Wednesday, March 18, 2015

On Roads to the Isles - 3

A visit to the 12th century Kilmory Knap Chapel is a long detour off the road to Crinan and the isles, but it's worth it. To get to it from Daltote (see March 15th post), continue south on the single track for another seven miles. 

Kilmory Knap Chapel
Like many of the 'mory' place-name dedications, Kilmory Chapel is dedicated to St Mealrubha. St Mealrubha founded a monastery at Applecross around the year 673, which is where he died at the age of 80 in the year 722. During those years his work took him all along the west coast of Scotland and the isles as far north as Lewis, and so the church he established at Kilmory Knap predates the chapel ruin you see today by nearly 500 years. Places dedicated to Mealrubha abound and, to me, the most interesting is little Isle Maree in Loch Maree. (See the June 24, 2014 post for a visit to Isle Maree.) 

Inside Kilmory Chapel you will find an amazing assortment of carved West Highland tombstones and crosses. 

The most impressive stone is the 15th century MacMillan Cross, dedicated to Alexander MacMillan, the keeper of nearby Castle Sween. One side of the cross depicts the crucification, the other a deer hunting scene with dogs (the huntsman on the cross may be Alexander MacMillan). The cross stood outside the chapel on a pedestal for 500 years or so, until being moved inside in 1981.

The MacMillian Cross
From Kilmory there is an amazing view west to Jura and the MacCormaig isles. On the largest of the Macormaig's is the chapel and cave of St Charmaig (see book 2, chapter 4). It was the road to those isles that first took me to Kilmory.

Jura and the MacCormaig Isles
The MacCormaig Isles
A mile beyond Kilmory you will reach the end of the public road, and the start of the private track to Ellary. Although the road is private, you can still walk it. A treasure lies down this road, for hidden in the forest is the ancient burial ground of Cladh a' Bhile, where you'll find an incredible assortment of carved cross-stones and some more recent graves. When I visited the burial ground it did not even occur to me that I'd need to ask permission. I just went there (it was hard to find, as it's in heavy woodland about 300 meters off the track). Since then I've learned that all who do ask permission to see this historic site are turned away, including someone who just wanted to take a photo of a tombstone in the burial ground as part of the War Graves photographic project. Although they eventually managed to get one (see this War Graves page).
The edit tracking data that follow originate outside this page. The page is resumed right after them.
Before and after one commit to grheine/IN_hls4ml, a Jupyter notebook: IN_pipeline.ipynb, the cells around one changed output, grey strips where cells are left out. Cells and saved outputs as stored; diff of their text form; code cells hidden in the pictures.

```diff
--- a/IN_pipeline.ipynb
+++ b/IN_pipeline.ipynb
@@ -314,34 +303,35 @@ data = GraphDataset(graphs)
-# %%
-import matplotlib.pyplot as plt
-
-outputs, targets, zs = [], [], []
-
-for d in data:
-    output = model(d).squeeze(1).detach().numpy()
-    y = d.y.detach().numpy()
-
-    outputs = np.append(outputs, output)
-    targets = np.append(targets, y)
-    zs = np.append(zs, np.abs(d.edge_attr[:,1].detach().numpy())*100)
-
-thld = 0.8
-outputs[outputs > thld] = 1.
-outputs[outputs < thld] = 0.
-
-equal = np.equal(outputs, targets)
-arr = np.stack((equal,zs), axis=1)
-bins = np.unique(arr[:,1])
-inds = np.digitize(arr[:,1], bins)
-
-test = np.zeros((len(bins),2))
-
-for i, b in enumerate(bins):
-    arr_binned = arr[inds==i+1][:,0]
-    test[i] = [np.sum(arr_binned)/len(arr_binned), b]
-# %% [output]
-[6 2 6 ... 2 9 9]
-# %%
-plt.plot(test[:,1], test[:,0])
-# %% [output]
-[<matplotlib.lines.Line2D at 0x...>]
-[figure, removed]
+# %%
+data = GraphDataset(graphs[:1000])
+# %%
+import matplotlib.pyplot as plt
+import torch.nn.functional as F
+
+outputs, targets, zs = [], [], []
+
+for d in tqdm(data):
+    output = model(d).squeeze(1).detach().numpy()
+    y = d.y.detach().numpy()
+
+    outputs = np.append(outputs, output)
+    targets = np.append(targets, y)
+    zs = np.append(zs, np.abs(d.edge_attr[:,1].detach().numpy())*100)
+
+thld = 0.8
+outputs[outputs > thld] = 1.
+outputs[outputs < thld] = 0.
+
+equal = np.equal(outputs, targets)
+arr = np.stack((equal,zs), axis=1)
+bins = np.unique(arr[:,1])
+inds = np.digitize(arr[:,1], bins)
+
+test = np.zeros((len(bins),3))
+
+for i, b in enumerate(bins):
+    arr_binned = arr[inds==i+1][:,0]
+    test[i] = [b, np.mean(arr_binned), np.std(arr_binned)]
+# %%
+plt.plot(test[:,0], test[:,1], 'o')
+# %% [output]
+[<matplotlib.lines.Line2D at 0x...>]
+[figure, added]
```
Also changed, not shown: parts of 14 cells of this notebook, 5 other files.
See this Historic Scotland page for more information on Kilmory.

No comments:

Post a Comment